By Jonah Bromwich, New York Times
Stonehenge eroding under the forces of extreme weather. The city of Venice slowly collapsing into its canals. The gradual flooding of the Statue of Liberty.
Images like these, familiar from Hollywood climate-catastrophe thrillers, were evoked by a joint report (pdf), released Thursday by UNESCO, the United Nations Environment Program and the Union of Concerned Scientists, that detailed the threat climate change could pose to World Heritage sites on five continents.
Adam Markham, the deputy director for climate and energy at the Union of Concerned Scientists and the report’s lead author, said that while many of the sites were bound to be affected by factors including a rise in sea levels, intense storms and wildfires, planning could go a long way toward protecting them.
“It is a very tough challenge, but if we recognize the scale of the problem — and I don’t think most people realize how big it is or how fast the changes are coming — then I think there is a lot we can do,” he said.
The report highlights 31 sites in 29 countries that have already felt some impact from climate change, including well-known tourist destinations like Easter Island and Yellowstone National Park. It was drawn from peer-reviewed science literature, technical reports and local experts, as well as domestic evaluations of the sites prepared for the World Heritage Committee.

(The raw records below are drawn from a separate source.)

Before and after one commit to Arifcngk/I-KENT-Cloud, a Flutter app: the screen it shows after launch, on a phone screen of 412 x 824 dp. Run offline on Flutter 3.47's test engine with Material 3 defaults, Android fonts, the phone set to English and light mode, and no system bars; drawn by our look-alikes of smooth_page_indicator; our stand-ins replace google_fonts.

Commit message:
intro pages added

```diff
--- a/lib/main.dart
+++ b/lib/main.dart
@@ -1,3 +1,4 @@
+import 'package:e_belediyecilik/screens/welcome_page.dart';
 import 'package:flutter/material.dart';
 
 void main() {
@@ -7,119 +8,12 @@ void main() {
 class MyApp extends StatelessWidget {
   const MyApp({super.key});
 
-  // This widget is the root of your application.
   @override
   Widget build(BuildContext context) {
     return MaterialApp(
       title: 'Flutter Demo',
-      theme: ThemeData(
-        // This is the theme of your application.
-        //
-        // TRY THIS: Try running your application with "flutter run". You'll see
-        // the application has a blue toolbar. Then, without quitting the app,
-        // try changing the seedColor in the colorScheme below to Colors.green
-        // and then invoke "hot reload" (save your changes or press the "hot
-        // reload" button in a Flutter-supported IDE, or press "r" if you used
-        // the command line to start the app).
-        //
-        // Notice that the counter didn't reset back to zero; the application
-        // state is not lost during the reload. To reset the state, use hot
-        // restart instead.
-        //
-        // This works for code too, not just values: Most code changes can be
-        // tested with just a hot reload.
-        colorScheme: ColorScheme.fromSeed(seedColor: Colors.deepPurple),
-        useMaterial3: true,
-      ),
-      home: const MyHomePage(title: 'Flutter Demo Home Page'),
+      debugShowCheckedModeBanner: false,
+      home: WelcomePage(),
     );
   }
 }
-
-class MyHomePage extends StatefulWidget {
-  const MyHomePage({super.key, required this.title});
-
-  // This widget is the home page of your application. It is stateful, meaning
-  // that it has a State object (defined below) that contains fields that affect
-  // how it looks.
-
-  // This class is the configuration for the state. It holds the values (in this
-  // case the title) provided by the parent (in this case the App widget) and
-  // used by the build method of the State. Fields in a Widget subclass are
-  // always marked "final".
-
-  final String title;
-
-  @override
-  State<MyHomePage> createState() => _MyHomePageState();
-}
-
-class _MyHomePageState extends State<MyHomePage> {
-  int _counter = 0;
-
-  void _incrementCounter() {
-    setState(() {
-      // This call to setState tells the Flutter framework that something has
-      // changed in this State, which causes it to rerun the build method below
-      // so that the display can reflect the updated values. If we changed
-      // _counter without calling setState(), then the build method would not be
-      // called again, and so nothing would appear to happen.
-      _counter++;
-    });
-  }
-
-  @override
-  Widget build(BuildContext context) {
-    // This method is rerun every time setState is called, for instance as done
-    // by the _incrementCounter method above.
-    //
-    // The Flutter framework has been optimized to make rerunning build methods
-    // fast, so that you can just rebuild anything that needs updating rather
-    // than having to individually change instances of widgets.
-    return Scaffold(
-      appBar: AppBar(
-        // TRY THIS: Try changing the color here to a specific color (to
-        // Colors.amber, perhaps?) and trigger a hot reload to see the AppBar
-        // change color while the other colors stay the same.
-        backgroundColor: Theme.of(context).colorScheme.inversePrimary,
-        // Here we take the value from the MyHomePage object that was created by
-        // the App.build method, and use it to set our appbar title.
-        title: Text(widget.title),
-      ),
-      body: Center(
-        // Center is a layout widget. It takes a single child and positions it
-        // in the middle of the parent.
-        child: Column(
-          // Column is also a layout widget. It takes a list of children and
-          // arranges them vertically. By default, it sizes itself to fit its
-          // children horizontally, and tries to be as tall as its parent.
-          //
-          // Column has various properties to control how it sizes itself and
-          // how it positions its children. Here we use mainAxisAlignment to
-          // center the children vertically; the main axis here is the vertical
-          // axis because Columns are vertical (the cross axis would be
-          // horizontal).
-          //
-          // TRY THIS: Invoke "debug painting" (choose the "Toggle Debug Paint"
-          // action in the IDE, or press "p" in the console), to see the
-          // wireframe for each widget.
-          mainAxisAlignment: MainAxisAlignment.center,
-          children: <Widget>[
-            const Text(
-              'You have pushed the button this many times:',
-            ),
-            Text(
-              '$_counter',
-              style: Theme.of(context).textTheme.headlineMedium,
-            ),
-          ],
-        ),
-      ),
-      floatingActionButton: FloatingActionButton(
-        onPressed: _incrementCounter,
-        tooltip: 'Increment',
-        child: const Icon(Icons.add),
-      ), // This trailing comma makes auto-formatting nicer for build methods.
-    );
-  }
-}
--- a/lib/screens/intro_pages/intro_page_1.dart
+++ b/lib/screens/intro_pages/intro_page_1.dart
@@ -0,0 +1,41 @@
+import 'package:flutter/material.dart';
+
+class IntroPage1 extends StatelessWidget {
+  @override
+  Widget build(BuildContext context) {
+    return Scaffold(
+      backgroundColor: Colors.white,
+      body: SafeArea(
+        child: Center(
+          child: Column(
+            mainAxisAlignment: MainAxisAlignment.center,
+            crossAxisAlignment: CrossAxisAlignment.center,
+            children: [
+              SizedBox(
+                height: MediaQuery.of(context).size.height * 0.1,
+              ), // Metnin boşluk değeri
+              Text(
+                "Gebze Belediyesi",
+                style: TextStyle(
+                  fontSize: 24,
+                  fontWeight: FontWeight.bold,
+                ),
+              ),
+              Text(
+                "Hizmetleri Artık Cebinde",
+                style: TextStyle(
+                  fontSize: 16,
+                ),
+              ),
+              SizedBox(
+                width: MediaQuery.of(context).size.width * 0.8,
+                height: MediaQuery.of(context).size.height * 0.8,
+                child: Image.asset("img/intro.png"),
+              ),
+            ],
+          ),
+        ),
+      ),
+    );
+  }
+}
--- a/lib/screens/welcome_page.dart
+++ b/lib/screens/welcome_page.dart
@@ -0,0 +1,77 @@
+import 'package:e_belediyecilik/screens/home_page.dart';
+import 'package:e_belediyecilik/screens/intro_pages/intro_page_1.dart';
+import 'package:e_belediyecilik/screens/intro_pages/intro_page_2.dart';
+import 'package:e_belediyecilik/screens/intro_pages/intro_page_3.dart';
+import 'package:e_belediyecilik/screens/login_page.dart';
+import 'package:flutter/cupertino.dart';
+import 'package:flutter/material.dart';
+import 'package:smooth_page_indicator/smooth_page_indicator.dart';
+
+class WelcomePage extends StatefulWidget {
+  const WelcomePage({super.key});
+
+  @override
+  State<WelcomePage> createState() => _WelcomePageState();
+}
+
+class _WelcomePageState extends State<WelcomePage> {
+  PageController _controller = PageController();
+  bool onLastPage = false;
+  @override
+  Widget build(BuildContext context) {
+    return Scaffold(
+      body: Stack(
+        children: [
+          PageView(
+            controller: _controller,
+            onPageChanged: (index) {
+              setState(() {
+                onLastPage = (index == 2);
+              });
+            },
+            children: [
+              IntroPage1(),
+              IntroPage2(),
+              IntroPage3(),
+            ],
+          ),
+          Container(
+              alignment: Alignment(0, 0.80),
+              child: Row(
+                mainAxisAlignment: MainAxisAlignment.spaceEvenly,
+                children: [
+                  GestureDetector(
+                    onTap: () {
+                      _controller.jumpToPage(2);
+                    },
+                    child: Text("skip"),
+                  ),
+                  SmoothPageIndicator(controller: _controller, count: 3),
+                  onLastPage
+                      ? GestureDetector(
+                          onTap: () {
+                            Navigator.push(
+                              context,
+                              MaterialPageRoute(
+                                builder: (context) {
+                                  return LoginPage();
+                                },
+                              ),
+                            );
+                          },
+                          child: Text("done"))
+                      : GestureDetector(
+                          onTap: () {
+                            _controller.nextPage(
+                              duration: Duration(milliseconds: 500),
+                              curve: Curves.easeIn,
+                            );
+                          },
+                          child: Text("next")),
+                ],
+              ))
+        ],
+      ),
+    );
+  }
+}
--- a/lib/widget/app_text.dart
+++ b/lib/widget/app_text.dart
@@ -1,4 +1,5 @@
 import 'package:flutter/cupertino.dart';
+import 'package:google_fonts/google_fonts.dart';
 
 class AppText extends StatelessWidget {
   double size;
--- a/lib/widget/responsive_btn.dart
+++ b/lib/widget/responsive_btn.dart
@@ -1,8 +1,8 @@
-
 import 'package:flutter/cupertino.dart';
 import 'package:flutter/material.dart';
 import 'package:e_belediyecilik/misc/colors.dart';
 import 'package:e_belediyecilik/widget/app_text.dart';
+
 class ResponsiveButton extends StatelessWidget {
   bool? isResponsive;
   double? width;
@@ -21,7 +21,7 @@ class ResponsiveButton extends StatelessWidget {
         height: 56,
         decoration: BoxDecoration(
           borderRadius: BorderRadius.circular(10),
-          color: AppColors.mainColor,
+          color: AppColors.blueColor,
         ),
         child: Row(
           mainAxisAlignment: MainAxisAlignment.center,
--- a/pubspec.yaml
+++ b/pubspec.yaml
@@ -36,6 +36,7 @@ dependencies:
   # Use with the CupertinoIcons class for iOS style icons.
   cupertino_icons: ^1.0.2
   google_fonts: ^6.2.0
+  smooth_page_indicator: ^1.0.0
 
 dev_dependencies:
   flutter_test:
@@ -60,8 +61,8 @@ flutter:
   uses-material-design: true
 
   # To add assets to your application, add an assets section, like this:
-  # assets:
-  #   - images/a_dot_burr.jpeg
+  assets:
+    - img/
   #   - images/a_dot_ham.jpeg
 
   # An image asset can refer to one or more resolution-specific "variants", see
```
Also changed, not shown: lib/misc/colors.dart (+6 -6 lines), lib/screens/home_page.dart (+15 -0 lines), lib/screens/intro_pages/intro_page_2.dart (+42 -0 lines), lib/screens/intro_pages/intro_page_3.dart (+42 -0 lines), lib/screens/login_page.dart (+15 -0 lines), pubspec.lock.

Although the report emphasizes the importance of the recent Paris climate accord, Markham said that emissions already affecting the climate…